Inspiring dementia patients

Published on: July 17, 2019

Classes help dementia patients keep knowledge as long as possible


Inspired Living at Sun City Center has added a new program for its senior residents to help them hold on to some level of cognition, even as they struggle with Alzheimer’s Disease or dementia.

The Fit Minds classes, offered weekly and monthly at the memory care facility, use methods to mentally stimulate the seniors.

“We are a purpose-built community, designed to focus on the needs of memory care residents,” said Sharon Flynn, who represents Inspired Living. “We specialize in Alzheimer’s and dementia care. All of our residents have some form of it.”

Residents at Inspired Living at Sun City Center participate in Fit Minds classes for cognition. Alzheimer’s and dementia patients may not remember everything, but they still know plenty. These classes help them hang on to their knowledge for as long as possible. Photos from Inspired Living at Sun City Center

Inspired Living decided to bring the Fit Minds program to its residents because it is a cognitive stimulation program that provides both one-on-one and group sessions.

Flynn said that classes are led by certified coaches. “We have been blessed to have our program director, Tyco Welch, become certified.” She assists the Fit Minds coaches and can also host classes on her own.

“We started Fit Minds in May with an introduction,” Flynn explained. “We did a ribbon cutting last month with the Greater Riverview Chamber of Commerce to introduce it to families in the community.”

This is not a service every senior living facility offers, she said.

“It really does focus on cognition for our population.
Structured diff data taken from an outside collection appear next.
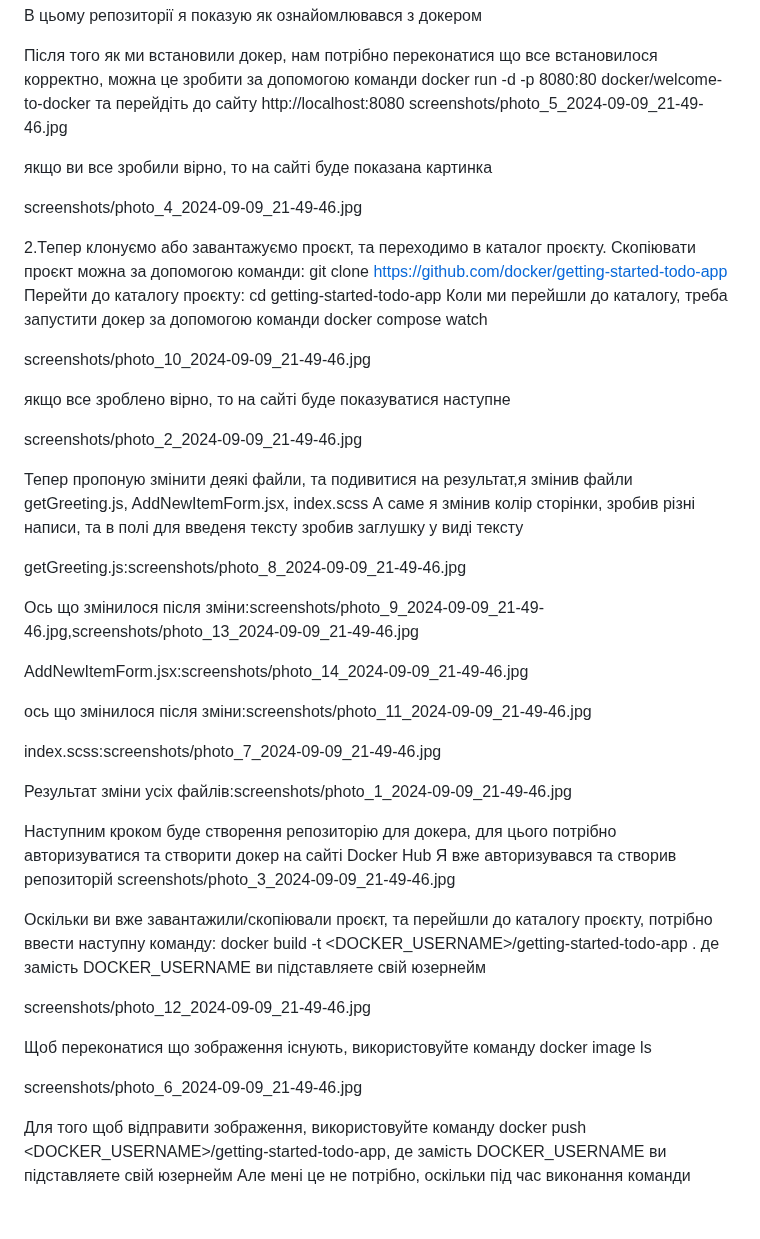
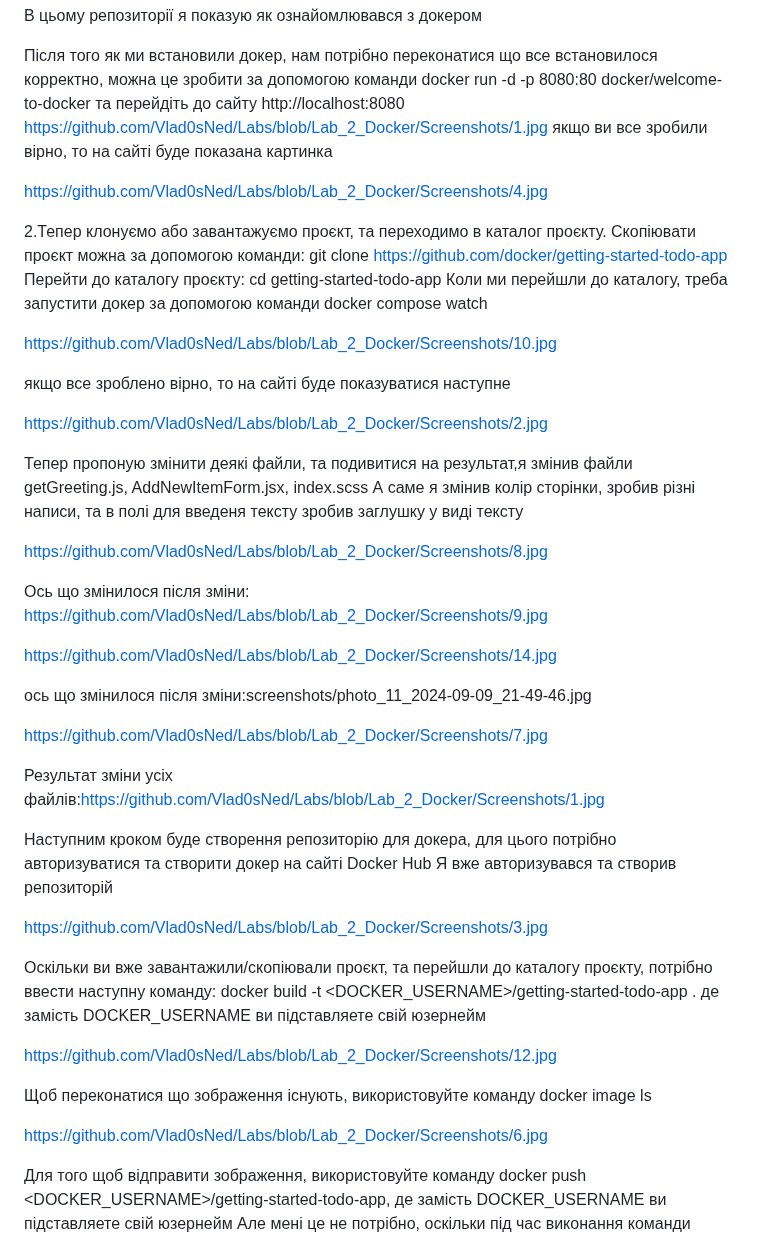
Before and after one commit to Vlad0sNed/Labs, a Markdown page: README.md, the part around the change. Rendered like a GitHub page; blank space fills up the shorter version.

```diff
--- a/README.md
+++ b/README.md
@@ -1,44 +1,44 @@
 В цьому репозиторії я показую як ознайомлювався з докером
 
 Після того як ми встановили докер, нам потрібно переконатися що все встановилося корректно, можна це зробити за допомогою команди docker run -d -p 8080:80 docker/welcome-to-docker та перейдіть до сайту http://localhost:8080
-screenshots/photo_5_2024-09-09_21-49-46.jpg
-
+https://github.com/Vlad0sNed/Labs/blob/Lab_2_Docker/Screenshots/1.jpg
 якщо ви все зробили вірно, то на сайті буде показана картинка
 
-screenshots/photo_4_2024-09-09_21-49-46.jpg
+https://github.com/Vlad0sNed/Labs/blob/Lab_2_Docker/Screenshots/4.jpg
 
 2.Тепер клонуємо або завантажуємо проєкт, та переходимо в каталог проєкту. Скопіювати проєкт можна за допомогою команди: git clone https://github.com/docker/getting-started-todo-app Перейти до каталогу проєкту: cd getting-started-todo-app Коли ми перейшли до каталогу, треба запустити докер за допомогою команди docker compose watch
 
-screenshots/photo_10_2024-09-09_21-49-46.jpg
+https://github.com/Vlad0sNed/Labs/blob/Lab_2_Docker/Screenshots/10.jpg
 
 якщо все зроблено вірно, то на сайті буде показуватися наступне
 
-screenshots/photo_2_2024-09-09_21-49-46.jpg
+https://github.com/Vlad0sNed/Labs/blob/Lab_2_Docker/Screenshots/2.jpg
 
 Тепер пропоную змінити деякі файли, та подивитися на результат,я змінив файли getGreeting.js, AddNewItemForm.jsx, index.scss А саме я змінив колір сторінки, зробив різні написи, та в полі для введеня тексту зробив заглушку у виді тексту
 
-getGreeting.js:screenshots/photo_8_2024-09-09_21-49-46.jpg
+https://github.com/Vlad0sNed/Labs/blob/Lab_2_Docker/Screenshots/8.jpg
 
-Ось що змінилося після зміни:screenshots/photo_9_2024-09-09_21-49-46.jpg,screenshots/photo_13_2024-09-09_21-49-46.jpg
+Ось що змінилося після зміни: https://github.com/Vlad0sNed/Labs/blob/Lab_2_Docker/Screenshots/9.jpg
 
-AddNewItemForm.jsx:screenshots/photo_14_2024-09-09_21-49-46.jpg
+https://github.com/Vlad0sNed/Labs/blob/Lab_2_Docker/Screenshots/14.jpg
 
 ось що змінилося після зміни:screenshots/photo_11_2024-09-09_21-49-46.jpg
 
-index.scss:screenshots/photo_7_2024-09-09_21-49-46.jpg
+https://github.com/Vlad0sNed/Labs/blob/Lab_2_Docker/Screenshots/7.jpg
 
-Результат зміни усіх файлів:screenshots/photo_1_2024-09-09_21-49-46.jpg
+Результат зміни усіх файлів:https://github.com/Vlad0sNed/Labs/blob/Lab_2_Docker/Screenshots/1.jpg
 
 Наступним кроком буде створення репозиторію для докера, для цього потрібно авторизуватися та створити докер на сайті Docker Hub Я вже авторизувався та створив репозиторій
-screenshots/photo_3_2024-09-09_21-49-46.jpg
+
+https://github.com/Vlad0sNed/Labs/blob/Lab_2_Docker/Screenshots/3.jpg
 
 Оскільки ви вже завантажили/скопіювали проєкт, та перейшли до каталогу проєкту, потрібно ввести наступну команду: docker build -t <DOCKER_USERNAME>/getting-started-todo-app . де замість DOCKER_USERNAME ви підставляете свій юзернейм
 
-screenshots/photo_12_2024-09-09_21-49-46.jpg
+https://github.com/Vlad0sNed/Labs/blob/Lab_2_Docker/Screenshots/12.jpg
 
 Щоб переконатися що зображення існують, використовуйте команду docker image ls
 
-screenshots/photo_6_2024-09-09_21-49-46.jpg
+https://github.com/Vlad0sNed/Labs/blob/Lab_2_Docker/Screenshots/6.jpg
 
 Для того щоб відправити зображення, використовуйте команду docker push <DOCKER_USERNAME>/getting-started-todo-app, де замість DOCKER_USERNAME ви підставляете свій юзернейм Але мені це не потрібно, оскільки під час виконання команди docker build -t <DOCKER_USERNAME>/getting-started-todo-app,він відправляв зображення
 
```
Memory care residents can’t remember things, but they still know things. They do exercises customized for that cognition.”

Fit Minds uses a variety of programming, including math and vocabulary. “They literally do the things we learned in school,” Flynn said.

In addition to the classes and one-on-one sessions, Fit Minds also offers daily exercises seniors can do to remain as sharp as possible for as long as possible, according to its website.

Fit Minds focuses on five key areas: language and music, visual spatial orientation, memory, critical thinking and computation.

“We have a coach who comes in twice a month for a large group and a smaller group. Classes are twice a week with Tyco,” Flynn said.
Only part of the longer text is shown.